Authors:  Henry Van Dyke, Pearl S. Buck, Beatrice Joy Chute, Ruth Sawyer, Elizabeth Goudge, Selma Lagerlöf, Rebecca Caudill, Madeleine L’Engle

Published October 5, 2021 by Plough Publishing

ISBN: 9780874860313

Genre: Fiction, Short Story Collection, Holiday Stories, Christian Fiction

🔪 Some stories occur in poverty scenes with stark imagery, or feature threats of violence that aren’t carried out.
💋 No sex scenes, little romance.
🚩 🚩 🚩 🚩 🚩 A Trigger Warning: this book has references to alcoholism, sex with masochistic dialogue.


Christmas is a time that inspires many, and makes them reconsider just what they think about God (and more particularly, Jesus). For writers willing to lean into the questions that the season brings up, Christmas stories can convict as well as inspire. This collection includes twenty acclaimed Christmas stories from authors in different cultures and periods. From stories about Christmas in gritty urban environments (“Transfiguration” by Madeleine L’Engle) to historical tales set in Siberia (“The Guest” by Nikolai S. Lesskov) to fantasy stories about supernatural encounters (“The Cribmaker’s Trip to Heaven” by Reimmichl), these stories show Christmas in its many shades and environments.


Christmas books, like Christmas songs on the pop station, often lean so far into sentiment until they become silly and insubstantial. This collection aims for quality over sentiment, collecting pieces from many different decades (some going as far back as 1910, or the last 1800s). Famous Christian authors like Madeleine L’Engle are included, as well as more obscure ones like Henry van Dyke that are worth rediscovering. This gives the book a very diverse feel, and not all of the stories are for young children. However, the Christmas themes of generosity, beauty out of chaos show up in every story in some way, showing how Christmas’ core message and ideas truly resonate across social classes, generations and locations.

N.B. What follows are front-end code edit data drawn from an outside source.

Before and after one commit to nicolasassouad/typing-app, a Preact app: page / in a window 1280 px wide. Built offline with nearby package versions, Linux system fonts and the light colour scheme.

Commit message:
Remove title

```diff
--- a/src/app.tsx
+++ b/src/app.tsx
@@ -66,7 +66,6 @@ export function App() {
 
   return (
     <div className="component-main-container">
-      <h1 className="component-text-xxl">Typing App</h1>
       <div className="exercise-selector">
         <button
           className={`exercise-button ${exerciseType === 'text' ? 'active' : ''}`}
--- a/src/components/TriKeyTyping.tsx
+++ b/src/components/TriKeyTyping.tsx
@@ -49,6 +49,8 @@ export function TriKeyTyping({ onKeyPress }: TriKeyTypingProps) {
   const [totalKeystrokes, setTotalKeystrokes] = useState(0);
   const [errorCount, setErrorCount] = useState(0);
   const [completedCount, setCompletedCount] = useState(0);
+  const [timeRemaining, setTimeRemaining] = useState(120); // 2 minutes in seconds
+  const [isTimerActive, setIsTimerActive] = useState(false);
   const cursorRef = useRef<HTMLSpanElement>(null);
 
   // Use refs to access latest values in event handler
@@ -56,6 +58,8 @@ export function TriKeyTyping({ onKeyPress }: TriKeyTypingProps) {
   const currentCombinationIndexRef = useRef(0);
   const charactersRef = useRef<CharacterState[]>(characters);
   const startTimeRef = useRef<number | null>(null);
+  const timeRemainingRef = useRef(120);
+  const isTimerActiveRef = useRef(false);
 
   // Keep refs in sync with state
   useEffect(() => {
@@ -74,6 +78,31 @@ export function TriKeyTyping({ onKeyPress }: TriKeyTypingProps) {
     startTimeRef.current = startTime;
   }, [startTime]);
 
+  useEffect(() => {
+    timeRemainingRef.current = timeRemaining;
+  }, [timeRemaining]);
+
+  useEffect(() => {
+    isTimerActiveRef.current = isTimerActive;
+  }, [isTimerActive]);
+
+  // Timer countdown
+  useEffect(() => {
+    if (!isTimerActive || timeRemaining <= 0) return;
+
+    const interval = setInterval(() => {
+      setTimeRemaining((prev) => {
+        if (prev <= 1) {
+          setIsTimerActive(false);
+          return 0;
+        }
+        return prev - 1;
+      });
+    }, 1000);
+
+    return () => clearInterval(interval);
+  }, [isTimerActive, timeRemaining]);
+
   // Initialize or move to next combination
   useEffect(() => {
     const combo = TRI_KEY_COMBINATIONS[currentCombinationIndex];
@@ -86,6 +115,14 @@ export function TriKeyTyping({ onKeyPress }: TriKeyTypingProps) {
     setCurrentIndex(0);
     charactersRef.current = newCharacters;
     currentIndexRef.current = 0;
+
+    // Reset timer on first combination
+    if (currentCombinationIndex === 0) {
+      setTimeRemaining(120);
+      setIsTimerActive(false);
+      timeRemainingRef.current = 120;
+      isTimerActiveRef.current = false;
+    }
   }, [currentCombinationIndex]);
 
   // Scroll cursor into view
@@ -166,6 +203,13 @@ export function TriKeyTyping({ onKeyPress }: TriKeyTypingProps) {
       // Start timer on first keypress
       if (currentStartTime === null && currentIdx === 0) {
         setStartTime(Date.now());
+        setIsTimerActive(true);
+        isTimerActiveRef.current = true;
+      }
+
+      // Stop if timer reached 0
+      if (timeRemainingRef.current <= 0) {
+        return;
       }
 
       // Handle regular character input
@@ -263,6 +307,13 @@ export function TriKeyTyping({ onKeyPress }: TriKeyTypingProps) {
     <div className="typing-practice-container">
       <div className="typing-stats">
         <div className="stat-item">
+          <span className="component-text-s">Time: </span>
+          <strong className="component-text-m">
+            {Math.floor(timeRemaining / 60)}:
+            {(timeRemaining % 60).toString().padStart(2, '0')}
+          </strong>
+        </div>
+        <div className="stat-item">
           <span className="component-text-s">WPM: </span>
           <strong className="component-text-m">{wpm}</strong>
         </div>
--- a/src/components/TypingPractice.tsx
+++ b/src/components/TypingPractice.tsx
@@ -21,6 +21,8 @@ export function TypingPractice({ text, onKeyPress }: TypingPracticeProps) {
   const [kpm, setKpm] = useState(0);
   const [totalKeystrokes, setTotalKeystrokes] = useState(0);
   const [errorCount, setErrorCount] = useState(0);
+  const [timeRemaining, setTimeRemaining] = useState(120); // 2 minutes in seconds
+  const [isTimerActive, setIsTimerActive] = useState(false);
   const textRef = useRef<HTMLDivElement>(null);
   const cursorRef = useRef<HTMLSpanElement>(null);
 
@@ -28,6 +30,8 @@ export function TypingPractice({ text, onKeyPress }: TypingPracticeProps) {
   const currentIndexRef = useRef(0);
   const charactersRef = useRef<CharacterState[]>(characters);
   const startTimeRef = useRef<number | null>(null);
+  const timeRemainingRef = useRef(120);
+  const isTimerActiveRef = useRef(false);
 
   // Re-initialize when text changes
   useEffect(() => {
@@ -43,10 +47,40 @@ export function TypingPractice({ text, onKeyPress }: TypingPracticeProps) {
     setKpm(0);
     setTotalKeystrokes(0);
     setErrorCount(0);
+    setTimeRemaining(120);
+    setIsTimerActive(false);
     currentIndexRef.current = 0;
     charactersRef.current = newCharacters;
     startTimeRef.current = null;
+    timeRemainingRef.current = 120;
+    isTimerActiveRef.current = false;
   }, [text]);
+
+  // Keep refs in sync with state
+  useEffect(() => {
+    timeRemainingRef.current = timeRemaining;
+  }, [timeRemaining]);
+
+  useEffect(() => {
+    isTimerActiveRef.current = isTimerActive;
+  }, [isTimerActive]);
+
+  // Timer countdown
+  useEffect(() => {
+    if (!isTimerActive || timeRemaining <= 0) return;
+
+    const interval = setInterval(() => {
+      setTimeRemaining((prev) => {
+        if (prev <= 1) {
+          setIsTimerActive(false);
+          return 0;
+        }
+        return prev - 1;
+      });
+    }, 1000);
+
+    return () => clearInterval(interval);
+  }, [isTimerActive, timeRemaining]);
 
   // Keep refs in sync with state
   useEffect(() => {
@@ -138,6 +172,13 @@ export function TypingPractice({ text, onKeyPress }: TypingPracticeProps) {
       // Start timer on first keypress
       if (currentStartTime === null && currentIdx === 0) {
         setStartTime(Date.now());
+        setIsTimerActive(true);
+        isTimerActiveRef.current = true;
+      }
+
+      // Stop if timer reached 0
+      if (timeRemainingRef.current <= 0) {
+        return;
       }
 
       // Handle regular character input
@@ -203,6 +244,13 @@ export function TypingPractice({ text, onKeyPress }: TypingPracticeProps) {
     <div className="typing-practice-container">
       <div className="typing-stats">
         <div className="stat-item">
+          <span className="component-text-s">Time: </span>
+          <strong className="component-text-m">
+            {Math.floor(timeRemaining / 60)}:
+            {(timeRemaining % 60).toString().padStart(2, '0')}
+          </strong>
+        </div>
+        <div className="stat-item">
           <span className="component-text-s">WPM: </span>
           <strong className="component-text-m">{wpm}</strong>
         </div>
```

Quality storytelling makes this book that very rare thing: a Christmas story collection worth not only reading once, but poring over multiple times. Many readers will even find that it’s a book worth reading throughout the year.


Reviewed by G. Connor Salter

G. Connor Salter is an award-winning journalist, freelance writer and storyteller. His short story series “Tapes from the Crawlspace” is available to watch on YouTube, as are various pieces published by Tall Tale TV. He has published over 300 book reviews in publications like Aphotic Realm and The Waynesdale News. He will read anything once, but prefers thrillers, fantasy and horror.

Annabel Lee by Mike Nappa

⭐⭐⭐⭐⭐ If you like suspense and mystery novels, you’ll like this book.

🖋️🖋️🖋️🖋️ The plot was predictable at times, but altogether enjoyable even when I knew what was coming.


Published March 1, 2016 by Revell

ISBN: 9780800726447

Genre: Fiction, Suspense, Supernatural Suspense

🔪🔪🔪🔪 There are many deaths, though few are gruesome, and at least one dog attack.


Leonard Truckson was always a secretive man. Annabel knew he had secrets. She also knew she was one of those secrets. Why else would he need a German Shepherd trained to eat fingers?

None of that really prepared her for the day he woke her in the middle of the night, told her to get dressed, and brought her out to where that dog lived. She also wasn’t prepared for him to pull a  lever next to the dog house that revealed a secret bunker. She was least prepared to be locked in that bunker with that dog with the strict orders to not let anyone in unless it was him and he said the safe code.

Trudi Coffey and Samuel Hill had once been married, but his covert missions had put stress on their relationship and led to a divorce. So, when he shows up asking for a book he gave her years ago, she knows something is up. She’s even more suspicious when Dr. Jonathan Smith shows up and questions her as one used to receiving answers.

Driven by a need to discover the truth about Dr. Smith and the strange clues Leonard Truckson left in his absence, Trudi finds herself wrapped up in an intense plot involving the CIA and other secret societies. Soon, what began as a desire to know the truth becomes a race against Dr. Smith to get to Annabel first.

This is a binge-worthy read. Nappa has a wonderfully unique style and tone that plays into the way he crafts mysteries and characters.


Reviewed by J. J. Hanna

J. J. Hanna is a writer from Littleton, CO. She has a B. S. from Taylor University in Professional Writing, and has worked in various roles in the publishing industry including literary agent, freelance writer, virtual assistant, and publicist. Her favorite genre is suspense, but she also enjoys Fantasy and SciFi. Connect with her online @authorjjhanna and http://www.authorjjhanna.com.

This review was originally published March 25, 2019.